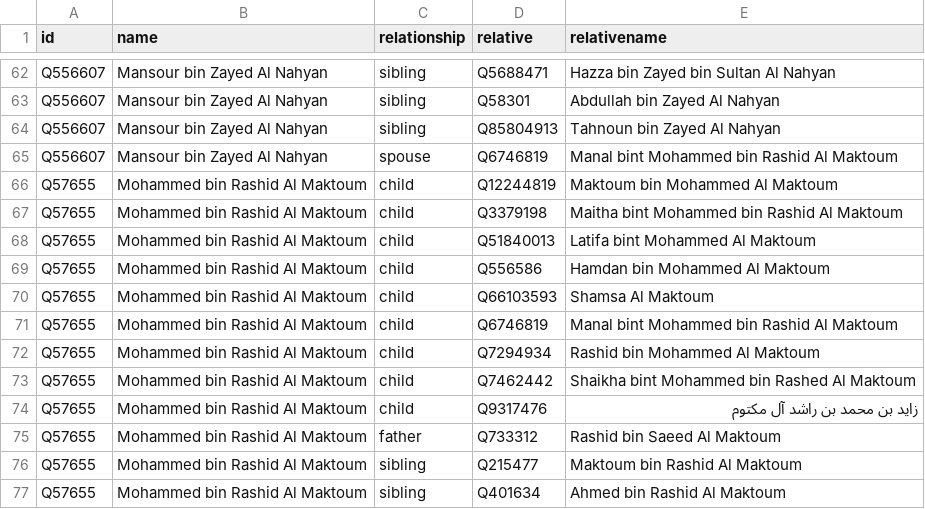
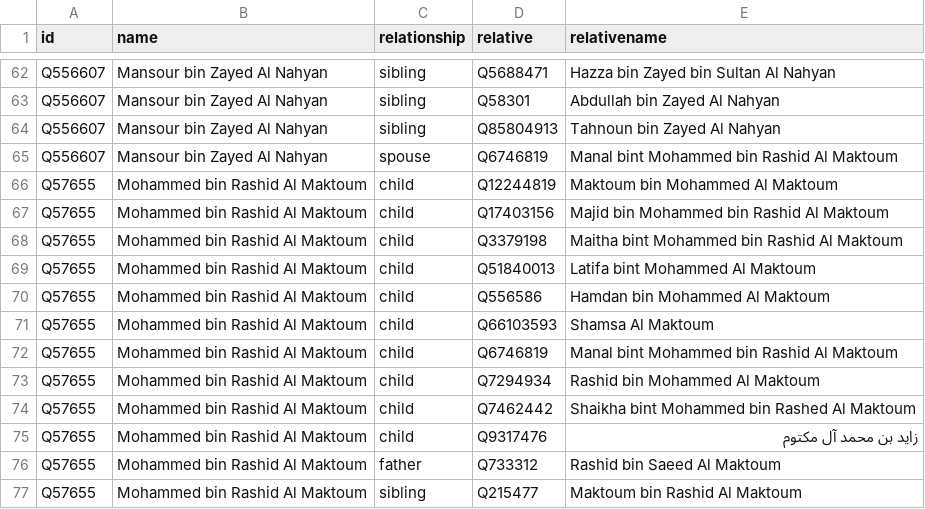
Before and after one commit to every-politician-scrapers/uae-ministers, a CSV file: html/family.csv, drawn as a sheet; only a part is shown, gaps mark what is left out; the shorter side is filled out with more unchanged rows.

Commit message:
PCB update

```diff
--- a/html/family.csv
+++ b/html/family.csv
@@ -66,2 +66,3 @@ Q556607,Mansour bin Zayed Al Nahyan,spouse,Q6746819,Manal bint Mohammed bin Rash
 Q57655,Mohammed bin Rashid Al Maktoum,child,Q12244819,Maktoum bin Mohammed Al Maktoum
+Q57655,Mohammed bin Rashid Al Maktoum,child,Q17403156,Majid bin Mohammed bin Rashid Al Maktoum
 Q57655,Mohammed bin Rashid Al Maktoum,child,Q3379198,Maitha bint Mohammed bin Rashid Al Maktoum
@@ -73,3 +74,3 @@ Q57655,Mohammed bin Rashid Al Maktoum,child,Q7294934,Rashid bin Mohammed Al Makt
 Q57655,Mohammed bin Rashid Al Maktoum,child,Q7462442,Shaikha bint Mohammed bin Rashed Al Maktoum
-Q57655,Mohammed bin Rashid Al Maktoum,child,Q9317476,زايد بن محمد بن راشد آل مكتوم
+Q57655,Mohammed bin Rashid Al Maktoum,child,Q9317476,زايد بن محمد آل مكتوم
 Q57655,Mohammed bin Rashid Al Maktoum,father,Q733312,Rashid bin Saeed Al Maktoum
```
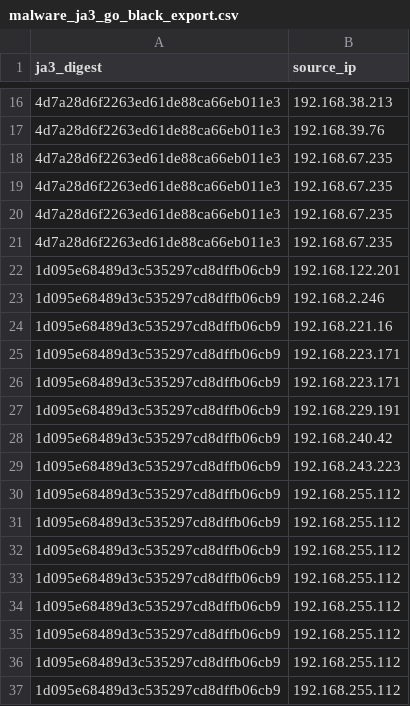
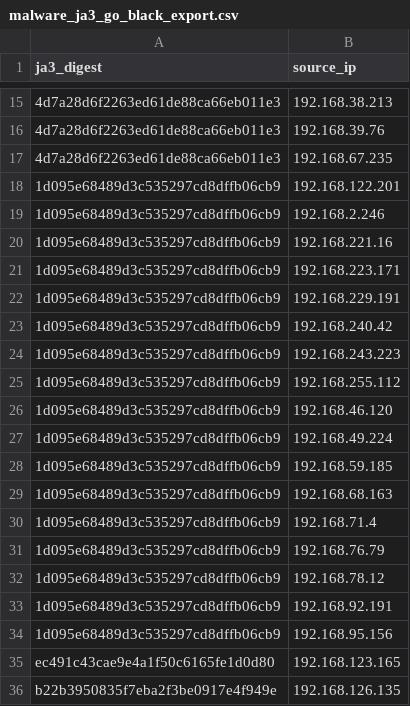
Before and after one commit to Vicent-xd/2020-360-Contest, a CSV file: ja3_go/malware_ja3_go_black_export.csv, drawn as a sheet; only a part is shown, gaps mark what is left out; the shorter side is filled out with more unchanged rows; the diff covers the shown part only; the diff names each change by its address in the sheet, - before the commit and + after, or states it on an @@ line.

```diff
--- a/ja3_go/malware_ja3_go_black_export.csv
+++ b/ja3_go/malware_ja3_go_black_export.csv
-row 19: 4d7a28d6f2263ed61de88ca66eb011e3 | 192.168.67.235
-row 20: 4d7a28d6f2263ed61de88ca66eb011e3 | 192.168.67.235
-row 21: 4d7a28d6f2263ed61de88ca66eb011e3 | 192.168.67.235
-row 26: 1d095e68489d3c535297cd8dffb06cb9 | 192.168.223.171
-row 30: 1d095e68489d3c535297cd8dffb06cb9 | 192.168.255.112
-row 31: 1d095e68489d3c535297cd8dffb06cb9 | 192.168.255.112
-row 32: 1d095e68489d3c535297cd8dffb06cb9 | 192.168.255.112
-row 33: 1d095e68489d3c535297cd8dffb06cb9 | 192.168.255.112
-row 34: 1d095e68489d3c535297cd8dffb06cb9 | 192.168.255.112
-row 35: 1d095e68489d3c535297cd8dffb06cb9 | 192.168.255.112
-row 36: 1d095e68489d3c535297cd8dffb06cb9 | 192.168.255.112
-row 37: 1d095e68489d3c535297cd8dffb06cb9 | 192.168.255.112
```
Also changed, not shown: 41 removed rows elsewhere in this file, 3 other files.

▸ PROBLEM STATEMENT
Without changing a word, restate the listing above; the pictures stay out.

▸ RESPONSE
Before and after one commit to every-politician-scrapers/uae-ministers, a CSV file: html/family.csv, drawn as a sheet; only a part is shown, gaps mark what is left out; the shorter side is filled out with more unchanged rows.

Commit message:
PCB update

```diff
--- a/html/family.csv
+++ b/html/family.csv
@@ -66,2 +66,3 @@ Q556607,Mansour bin Zayed Al Nahyan,spouse,Q6746819,Manal bint Mohammed bin Rash
 Q57655,Mohammed bin Rashid Al Maktoum,child,Q12244819,Maktoum bin Mohammed Al Maktoum
+Q57655,Mohammed bin Rashid Al Maktoum,child,Q17403156,Majid bin Mohammed bin Rashid Al Maktoum
 Q57655,Mohammed bin Rashid Al Maktoum,child,Q3379198,Maitha bint Mohammed bin Rashid Al Maktoum
@@ -73,3 +74,3 @@ Q57655,Mohammed bin Rashid Al Maktoum,child,Q7294934,Rashid bin Mohammed Al Makt
 Q57655,Mohammed bin Rashid Al Maktoum,child,Q7462442,Shaikha bint Mohammed bin Rashed Al Maktoum
-Q57655,Mohammed bin Rashid Al Maktoum,child,Q9317476,زايد بن محمد بن راشد آل مكتوم
+Q57655,Mohammed bin Rashid Al Maktoum,child,Q9317476,زايد بن محمد آل مكتوم
 Q57655,Mohammed bin Rashid Al Maktoum,father,Q733312,Rashid bin Saeed Al Maktoum
```
Before and after one commit to Vicent-xd/2020-360-Contest, a CSV file: ja3_go/malware_ja3_go_black_export.csv, drawn as a sheet; only a part is shown, gaps mark what is left out; the shorter side is filled out with more unchanged rows; the diff covers the shown part only; the diff names each change by its address in the sheet, - before the commit and + after, or states it on an @@ line.

```diff
--- a/ja3_go/malware_ja3_go_black_export.csv
+++ b/ja3_go/malware_ja3_go_black_export.csv
-row 19: 4d7a28d6f2263ed61de88ca66eb011e3 | 192.168.67.235
-row 20: 4d7a28d6f2263ed61de88ca66eb011e3 | 192.168.67.235
-row 21: 4d7a28d6f2263ed61de88ca66eb011e3 | 192.168.67.235
-row 26: 1d095e68489d3c535297cd8dffb06cb9 | 192.168.223.171
-row 30: 1d095e68489d3c535297cd8dffb06cb9 | 192.168.255.112
-row 31: 1d095e68489d3c535297cd8dffb06cb9 | 192.168.255.112
-row 32: 1d095e68489d3c535297cd8dffb06cb9 | 192.168.255.112
-row 33: 1d095e68489d3c535297cd8dffb06cb9 | 192.168.255.112
-row 34: 1d095e68489d3c535297cd8dffb06cb9 | 192.168.255.112
-row 35: 1d095e68489d3c535297cd8dffb06cb9 | 192.168.255.112
-row 36: 1d095e68489d3c535297cd8dffb06cb9 | 192.168.255.112
-row 37: 1d095e68489d3c535297cd8dffb06cb9 | 192.168.255.112
```
Also changed, not shown: 41 removed rows elsewhere in this file, 3 other files.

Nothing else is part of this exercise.